Tuesday 27 November 2012

How to simplify over-complex systems


[Following from http://charltonteaching.blogspot.co.uk/2012/11/the-pyramid-of-technology-and-of.html ]

In the long run, institutions cannot be more complex than the understanding of their leaders; thus, because the intelligence of leaders has declined, institutional complexity must reduce.

But the complexity must be reduced by great individual (specific human) reformers building-up complexity from core principles which they can understand

- and not therefore by condensation of the complexity into simplified general schemata (however this condensation might be attempted, by whatever means - currently usually statistical).

Building-up is the only thing that works because it preserves core functionality.


A positive example of what must happen was the method by which the complexity of Christianity was reduced by The Reformation, while preserving 'functionality' (salvation).

Since the Christian tradition had become so corrupt in the West, the religion was simplified to scriptural principles (by the inspired work of individual geniuses) and re-built from that base.


But the many recent institutional simplifications I have experienced professionally in education and health services have been damaging failures, precisely because they fail to preserve core functionality.

(e.g. Health service 'reforms' which severely damage the doctor-patient relationship and impose government objectives; teaching 'reforms' which reduced the amount of teaching and increase class sizes; college admission 'reforms' which impose inverse discrimination; research 'reforms' like peer review and research evaluation systems, which punish truth-seeking and truth-speaking.)

The failure to preserve core functionality is denied and lied about, and core function is redefined and redefined ('mission statements'); but the destruction is real, of course.  



Boethius said...

Lower complexity implies less rituals?

balthassar said...

Is it just me or have you become much more explicitly Protestant over the past year or thereabouts? Either in your actual beliefs or perhaps it is only a change in the content you choose to present.

If there is any hope of salvaging existing political or social institutions of any middling or large scale in the West I agree that a de-scaling needs to happen beforehands. But it seems that things just keep getting larger and brittler.

Bruce Charlton said...

@b - as an Anglican I am both Catholic and Protestant (ideally) - and I regard Eastern Orthodoxy (under an Orthodox Monarch) as the highest form Christianity ever achieved.

Meanwhile back in 21 Century England...

Yes, I am indeed more Protestant in my practice than I used to be - I used to go mainly to frequent short Masses at a traditional ('High') Anglo-Catholic Church, but now I go mainly to a Conservative Evangelical Anglican church.

balthassar said...

Yes I have been following your blog for a long while, mostly just as a reader, so I know your self-description.
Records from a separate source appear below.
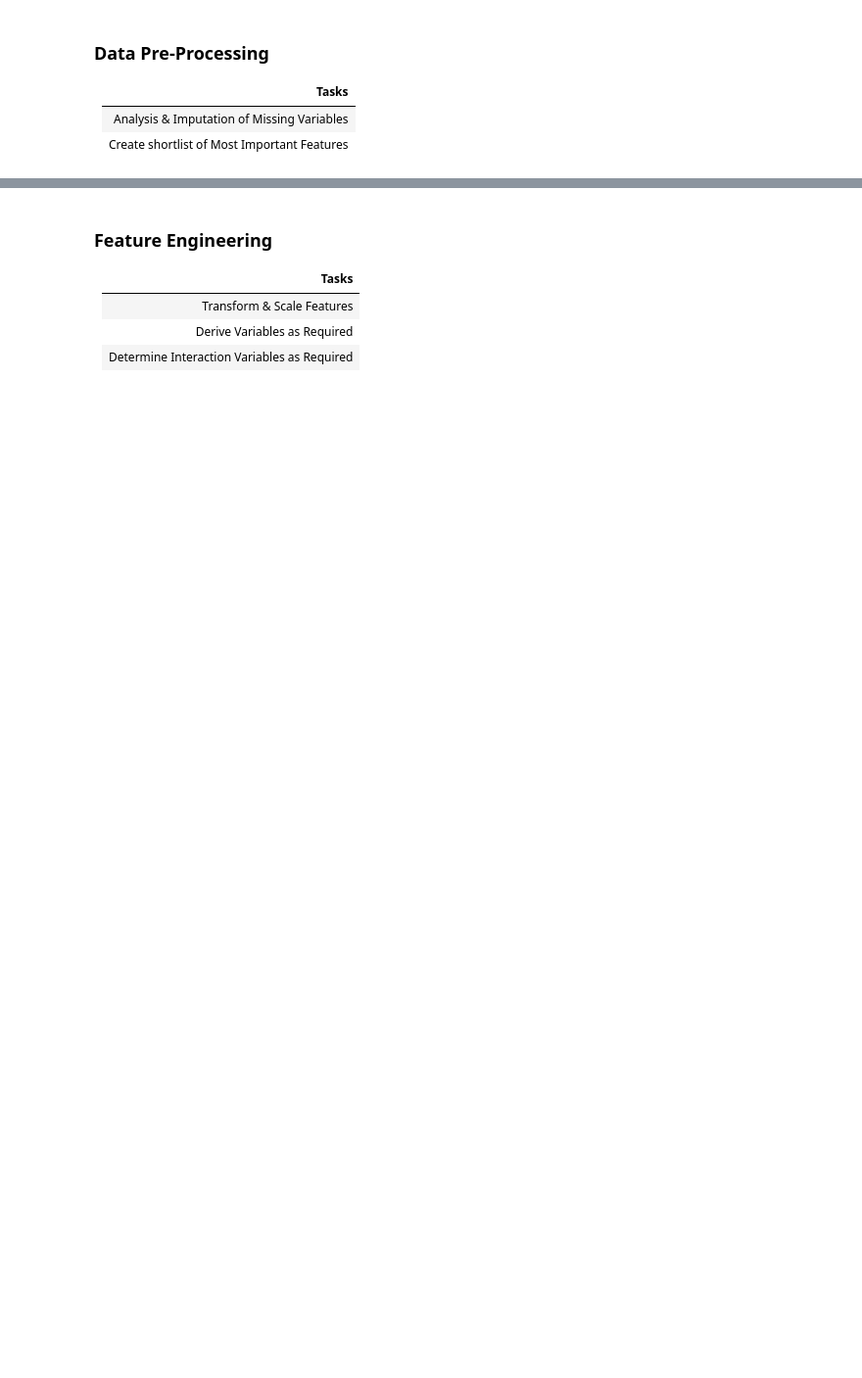
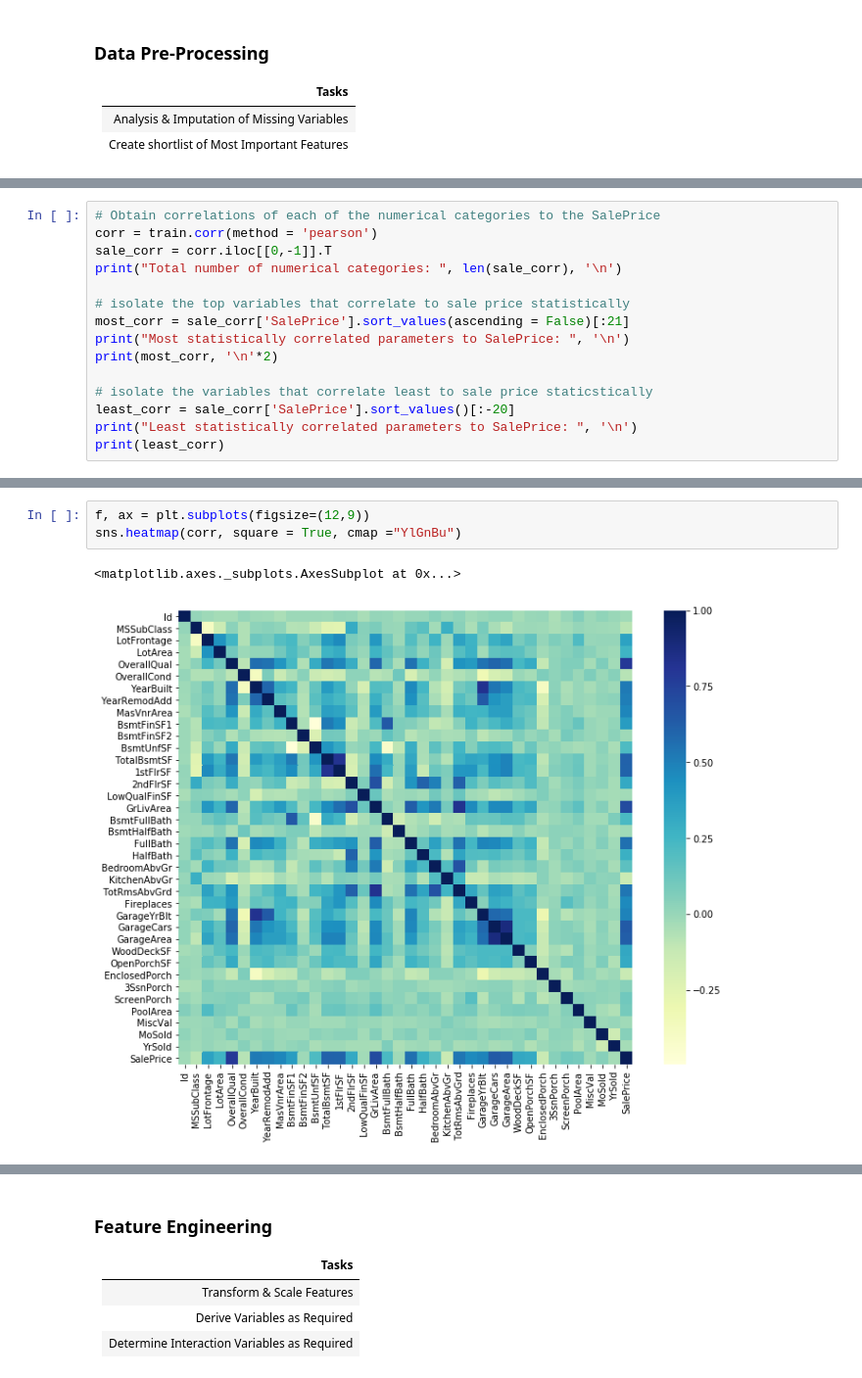
Before and after one commit to ericlundy87/House-Prices-Advanced-Regression-Techniques, a Jupyter notebook: p4_cheney.ipynb, the cells around one changed output, grey strips where cells are left out. Shown at 98% size. Cells and saved outputs as stored; diff of their text form; blank space fills up the shorter version.

```diff
--- a/p4_cheney.ipynb
+++ b/p4_cheney.ipynb
@@ -230,0 +177,15 @@ Non-numerical parameter evaluation
+# %%
+# Obtain correlations of each of the numerical categories to the SalePrice
+corr = train.corr(method = 'pearson')
+sale_corr = corr.iloc[[0,-1]].T
+print("Total number of numerical categories: ", len(sale_corr), '\n')
+
+# isolate the top variables that correlate to sale price statistically
+most_corr = sale_corr['SalePrice'].sort_values(ascending = False)[:21]
+print("Most statistically correlated parameters to SalePrice: ", '\n')
+print(most_corr, '\n'*2)
+
+# isolate the variables that correlate least to sale price staticstically
+least_corr = sale_corr['SalePrice'].sort_values()[:-20]
+print("Least statistically correlated parameters to SalePrice: ", '\n')
+print(least_corr)
@@ -230,0 +210,6 @@ Non-numerical parameter evaluation
+# %%
+f, ax = plt.subplots(figsize=(12,9))
+sns.heatmap(corr, square = True, cmap ="YlGnBu")
+# %% [output]
+<matplotlib.axes._subplots.AxesSubplot at 0x...>
+[figure, added]
```
Also changed, not shown: parts of 32 cells of this notebook, 1 other file.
Thanks for satisfying my curiosity, I suspected something along the lines of what you have revealed.

Bruce Charlton said...
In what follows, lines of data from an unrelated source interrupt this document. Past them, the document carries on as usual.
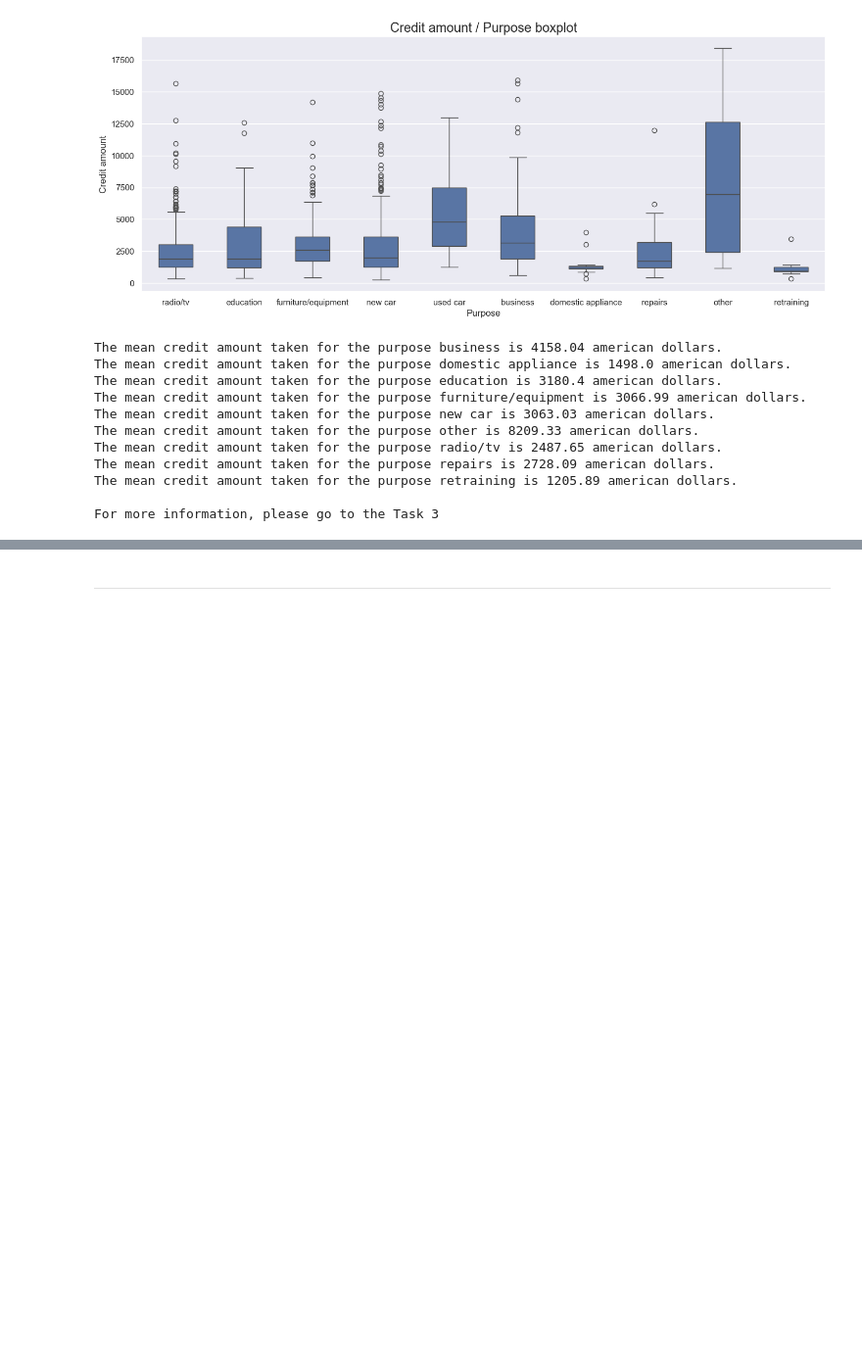
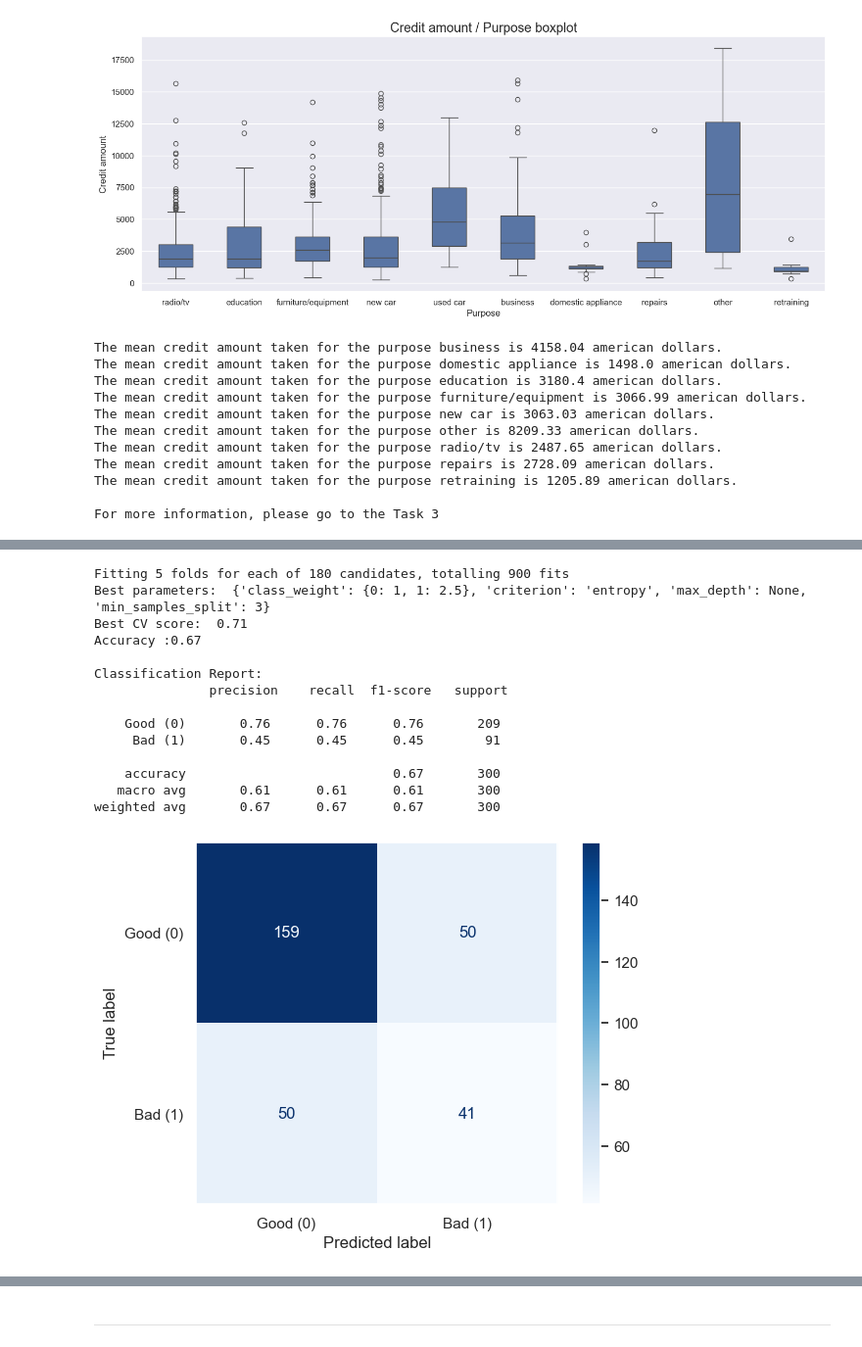
Before and after one commit to LeoTarulli/Credit_Risk_API, a Jupyter notebook: credit_project.ipynb, the cells around one changed output, grey strips where cells are left out. Shown at 98% size. Cells and saved outputs as stored; diff of their text form; code cells hidden in the pictures; blank space fills up the shorter version.

Commit message:
Improving encoding applying manual mapping for target feature and ranked features, OneHotEncoder for Unranked features, and rerunning the models

```diff
--- a/credit_project.ipynb
+++ b/credit_project.ipynb
@@ -611,11 +618,3 @@ df[ df.select_dtypes(include="string").columns].head()
 | 2 | no checking | critical/other existing credit | education | <100 | 4<=X<7 | male single | none | ... |
 | 3 | <0 | existing paid | furniture/equipment | <100 | 4<=X<7 | male single | guarantor | ... |
 | 4 | <0 | delayed previously | new car | <100 | 1<=X<4 | male single | none | ... |
-# %%
-# Importing libraries
-from sklearn.preprocessing import LabelEncoder
-le = LabelEncoder()
-
-# Transforming categorical data into numerical
-for i in categorical_columns:
-    df[i] = le.fit_transform(df[i])
@@ -691,0 +716,72 @@ weighted avg       0.66      0.65      0.66       300
+# %%
+import matplotlib.pyplot as plt
+from sklearn.tree import DecisionTreeClassifier
+from sklearn.model_selection import GridSearchCV
+from sklearn.metrics import accuracy_score, classification_report, confusion_matrix, ConfusionMatrixDisplay
+
+dt_model = DecisionTreeClassifier(random_state = 42)
+
+# the tunning parameters
+param_grid_dt = {
+    "criterion":["gini", "entropy"],
+    "max_depth": [None,2,5,7,10,20],
+    "min_samples_split":[2,3,4],
+    "class_weight": [
+        "balanced",
+        {0: 1, 1: 1.5},  # Ponderación suave
+        {0: 1, 1: 2.0},  # Error en 'Bad' cuesta el doble
+        {0: 1, 1: 2.5},  # Error en 'Bad' cuesta 2.5 veces más
+        {0: 1, 1: 3.0},  # Error en 'Bad' cuesta el triple
+    ]
+}
+
+# Building the grid model
+grid_dt = GridSearchCV(
+    estimator = dt_model,
+    param_grid = param_grid_dt,
+    cv = 5,
+    scoring="accuracy",
+    n_jobs=-1,
+    verbose=1)
+
+# Training the model
+grid_dt.fit(X_train,y_train)
+
+best_dt = grid_dt.best_estimator_ # Getting the best estimators
+DTC_pred = best_dt.predict(X_test) # Predicting y_test by using the best model
+
+# Results
+print("Best parameters: ", grid_dt.best_params_)
+print("Best CV score: ", round(grid_dt.best_score_,2))
+print(f"Accuracy :{round(accuracy_score(y_test, DTC_pred),2)}")
+
+
+# Classification Report and Confusion Matrix
+print("\nClassification Report:\n", classification_report(y_test, DTC_pred,  target_names = ["Good (0)", "Bad (1)"]))
+
+cm = confusion_matrix(y_test, DTC_pred)
+
+disp = ConfusionMatrixDisplay(
+    confusion_matrix = cm,
+    display_labels = ["Good (0)", "Bad (1)"]
+)
+
+disp.plot(cmap = "Blues", values_format = "d")
+plt.grid(False)
+plt.show()
+# %% [output]
+Fitting 5 folds for each of 180 candidates, totalling 900 fits
+Best parameters:  {'class_weight': {0: 1, 1: 2.5}, 'criterion': 'entropy', 'max_depth': None, 'min_samples_split': 3}
+Best CV score:  0.71
+Accuracy :0.67
+
+Classification Report:
+               precision    recall  f1-score   support
+
+    Good (0)       0.76      0.76      0.76       209
+     Bad (1)       0.45      0.45      0.45        91
+
+    accuracy                           0.67       300
+   macro avg       0.61      0.61      0.61       300
+weighted avg       0.67      0.67      0.67       300
+[figure, added]
```
Also changed, not shown: parts of 68 cells of this notebook, 3 other files.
@B - I am trying to follow the Mere Christianity advice I have given to people who asked - which is NOT to be guided mainly by denomination or style (so long as you believe the denomination to be a real and valid Christian one, where salvation is possible), by trying to choose the best specific *church*, with the best priest or pastor. And be prepared to change if this changes, and the teaching becomes false.
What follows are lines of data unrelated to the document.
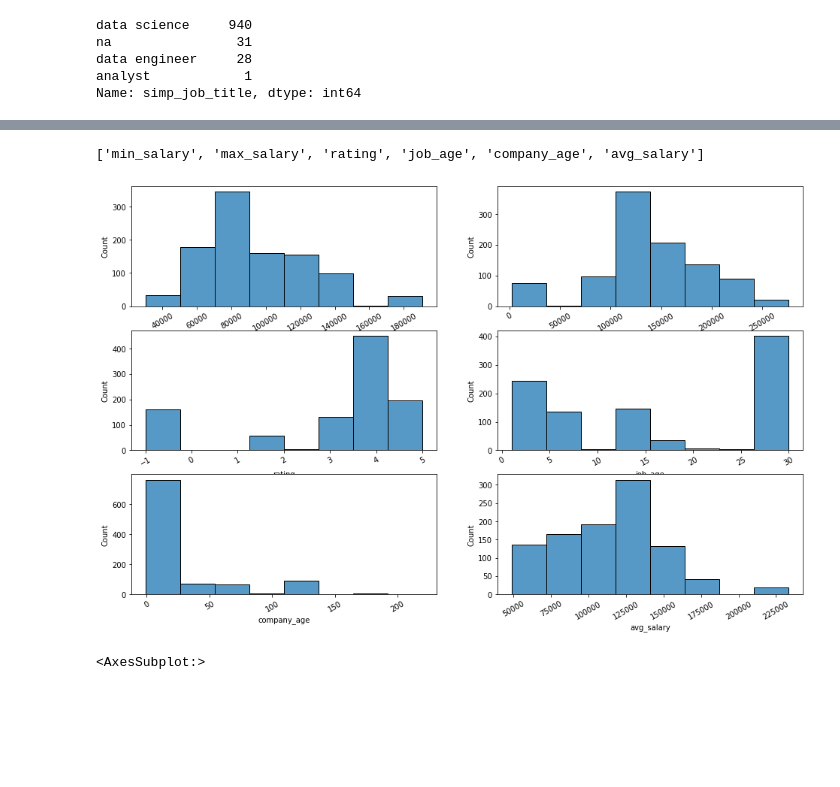
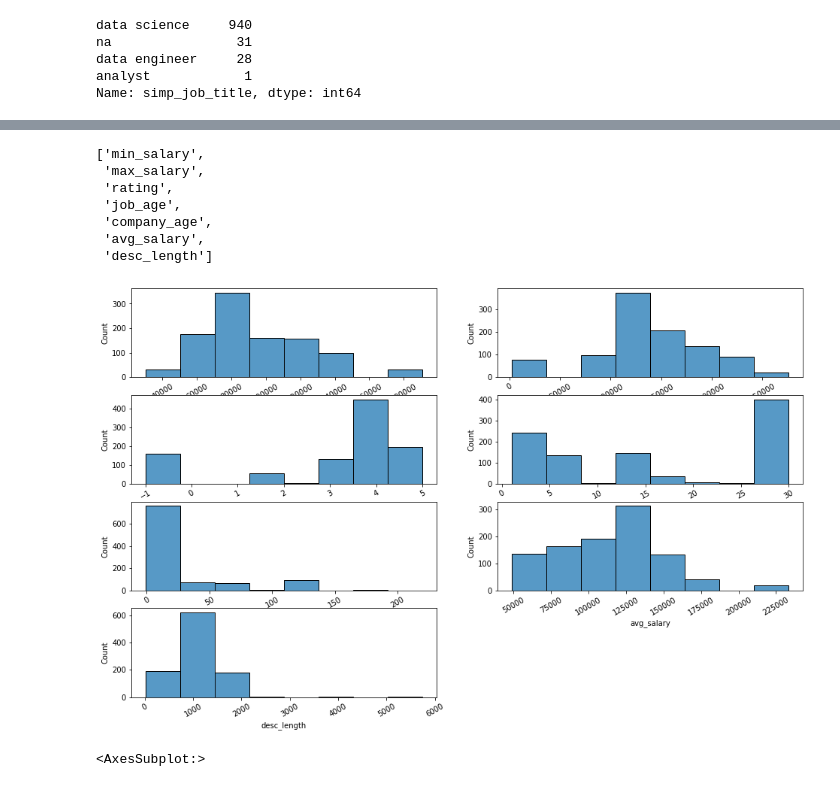
Before and after one commit to maxiberton/salary_pred_project, a Jupyter notebook: data_eda.ipynb, the cells around one changed output, grey strips where cells are left out. Drawn from its saved outputs; the diff is of its cells as text; code cells hidden in the pictures; blank space fills up the shorter version.

```diff
--- a/data_eda.ipynb
+++ b/data_eda.ipynb
@@ -62,6 +70,8 @@ na                31
 data engineer     28
 analyst            1
 Name: simp_job_title, dtype: int64
+# %%
+df['desc_length'] = df.job_description.apply(lambda x: len(x))
 # %%
 df.describe()
 # %% [output]
@@ -81,15 +91,21 @@ for i in ['aws', 'python', 'spark', 'excel']:
 # %%
 num_cols
 # %% [output]
-['min_salary', 'max_salary', 'rating', 'job_age', 'company_age', 'avg_salary']
+['min_salary',
+ 'max_salary',
+ 'rating',
+ 'job_age',
+ 'company_age',
+ 'avg_salary',
+ 'desc_length']
 # %%
 plt.figure(figsize=(16, 10))
 for pos, col in enumerate(num_cols):
-    plt.subplot(3, 2, pos+1)
+    plt.subplot(4, 2, pos+1)
     sns.histplot(df[col], bins=8)
     plt.xticks(rotation=30)
 # %% [output]
-[figure, old version]
+[figure, new version]
 # %%
 df.boxplot(column=['min_salary', 'max_salary', 'avg_salary'])
 # %% [output]
```
Also changed, not shown: parts of 7 cells of this notebook, 1 other file.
josh said...

Are you sure the Reformation preserved functionality? Admittedly, their were many great men responsible, but Plato was a great man, and he would have reduced the polity to an unworkable communism.

For one thing, hasn't there been a steady decline in real Christianity, perhaps beginning earlier, but certainly accelerating with the Reformation?

Also, was not the Eucharist at the center of the Church founded by Christ? Isn't losing the physical presence of Christ a loss of core functionality? Or what about the loss of heirarchy? How can Shepherds not be distinct from their flocks? Didn't this Democratization inevitably lead to flattery, and soft soap Christianity?

Bruce Charlton said...

@Josh "Are you sure the Reformation preserved functionality?"

Yes - I am sure.

"steady decline in real Christianity, perhaps beginning earlier, but certainly accelerating with the Reformation?"

It would, of course, have been far better if the church had reformed without schism - but both sides did reform after schism and there was a great increase in devoutness, for a while...

wrt the Eucharist - I believe in the real presence, and in an ideal world I would participate in a short Mass every day; but I also believe in salvation without sacraments - it is harder, but I'm sure it happens, and often.

As history moves towards its close, corruption accumulates, and much that was possible becomes impossible. Byzantium finally fell in 1917. There seem to be no Saints in the West. The Catholic Magisterium sides with secular modernity against the Tridentine Mass and SSPX - and so on.

In such a context it may be that evangelical Protestantism may the highest form of Christianity in some places and at some times and for some individuals.